2. In a scenario where we do stabilise CO2 levels, then (of course) the AF declines dramatically, and eventually goes negative. The AF is a double-edged and misleading concept if used as part of a causal explanation. It can only be sensibly used – IMHO – to make the rhetorical point that increasing our rate of carbon emissions will make our problems much worse very quickly.
3. In my spreadsheet carbon cycle model, the outcome is sensitive not only to the emission peak and rate of decline and to the timing of the peak rate of ocean uptake (I’ve assumed 2010, which may be optimistic – AR4 implies it has already peaked). Critical, also, is the rate of land uptake of CO2. My model has the fertilisation effect dependent on the area of natural ecosystem. Now, here we have another double whammy. If we clear forest (and, worse, wetlands) to create grazing land, or to grow more crops – for example, biofuels – then we not only emit carbon as we do so, we also reduce the rate of carbon uptake by the fertilisation effect.
4. If land (and/or ocean) uptake of CO2 goes into reverse as the planet warms we are completely screwed, to put it scientifically.

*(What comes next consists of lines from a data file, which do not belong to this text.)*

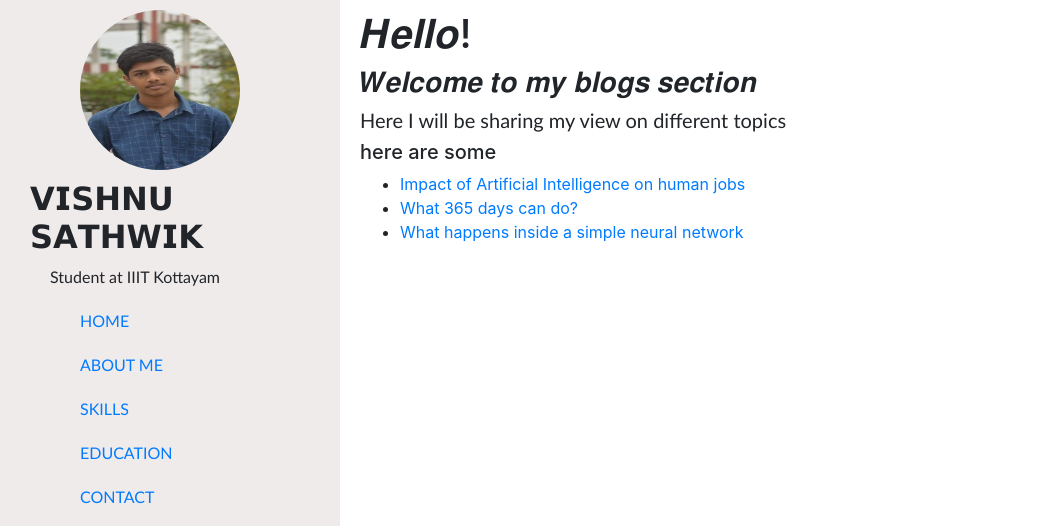
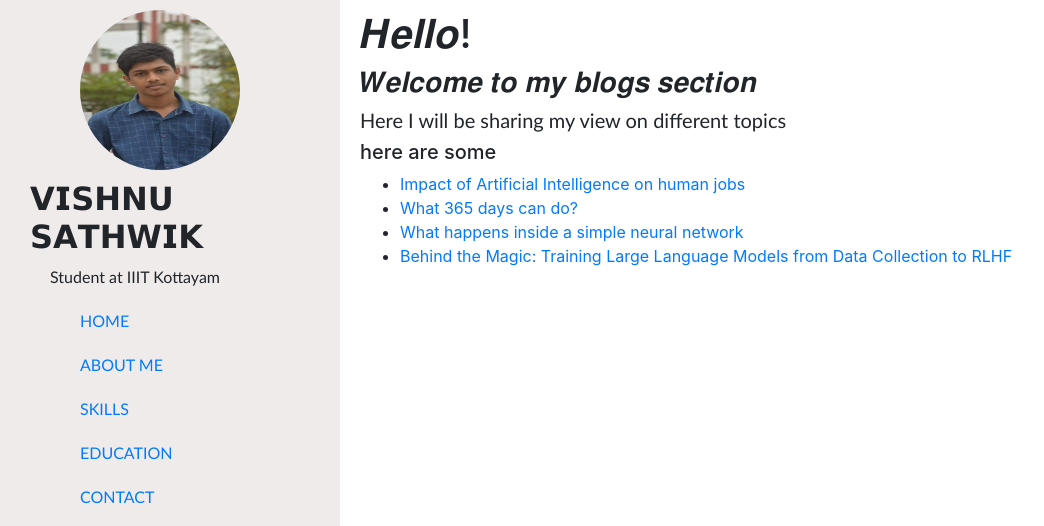
Before and after one commit to vishnusathwikreddy/vishnuwebsite, a plain HTML site: page blog.html in a window 1280 px wide. Shown: the top 526 px of the page, without its empty margins (0-1044 px from the left). Drawn offline with nearby package versions, Linux system fonts and the light colour scheme.

Commit message:
Update blog.html

```diff
--- a/blog.html
+++ b/blog.html
@@ -62,6 +62,7 @@
                 <li><a href="ai.html" target="_blank">Impact of Artificial Intelligence on human jobs</a></li>
                 <li><a href="365days.html" target="_blank">What 365 days can do?</a></li>
                 <li><a href="neuralnetwork.html" target="_blank">What happens inside a simple neural network</a></></li>
+                <li><a href="https://medium.com/@vishnusathvik100/behind-the-magic-training-large-language-models-from-data-collection-to-rlhf-ab351bf9c99c" target="_blank">Behind the Magic: Training Large Language Models from Data Collection to RLHF</a></></li>
             </ul>
         </div>
     </div>
```
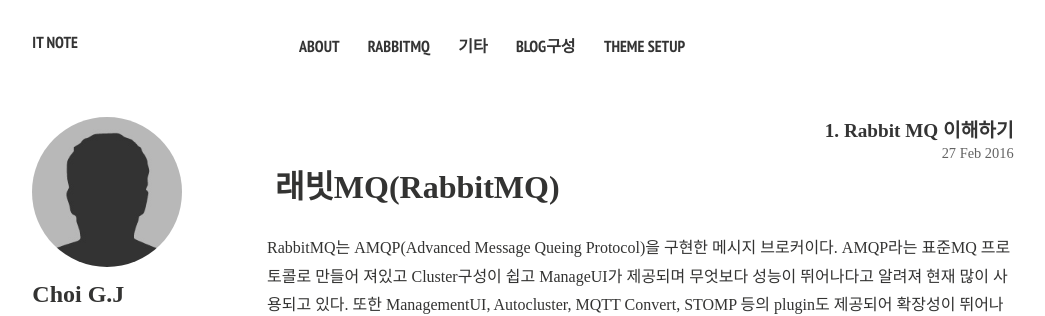
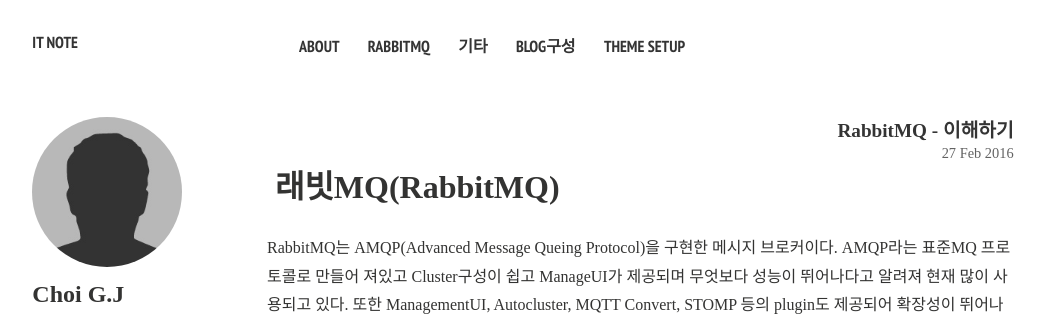
Before and after one commit to gjchoi/gjchoi.github.io, a Jekyll site: the page built from _posts/2016-02-27-rabbit-mq-이해하기.md, in a window 1280 px wide and 900 px high. Shown: the top 316 px of the window, without its empty margins (21-1066 px from the left). Built offline with Jekyll 4.4.1, drawn with Linux system fonts in a browser that asks for light colours; nearby versions of some CDN libraries; comment, search, counter and statistics services are not loaded; some of the changed text lies outside the part shown.

Commit message:
Update 2016-02-27-rabbit-mq-이해하기.md

```diff
--- a/_posts/2016-02-27-rabbit-mq-이해하기.md
+++ b/_posts/2016-02-27-rabbit-mq-이해하기.md
@@ -1,6 +1,7 @@
 ---
 layout: post
-title: 1. Rabbit MQ 이해하기
+title: RabbitMQ - 이해하기
+weight: 10
 excerpt: "Rabbit MQ가 무엇이며, 어떤 특징을 가지고 있는지 살펴본다."
 tags: [rabbitMQ, oss]
 modified: 2016-02-27
```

If this happens it will be almost impossible to keep atmospheric CO2 (not CO2 equivalent, just CO2) below 45ppm.
In fact, my conclusion is that it will be practically impossible to keep CO2 below 450ppm unless we:
1. Start reducing fossil fuel carbon emissions within the next decade; and
2. Significantly increase the area of forest and wetland over the next century.
Given point 2, it might be a good idea to suspend all incentives and quotas for biofuels.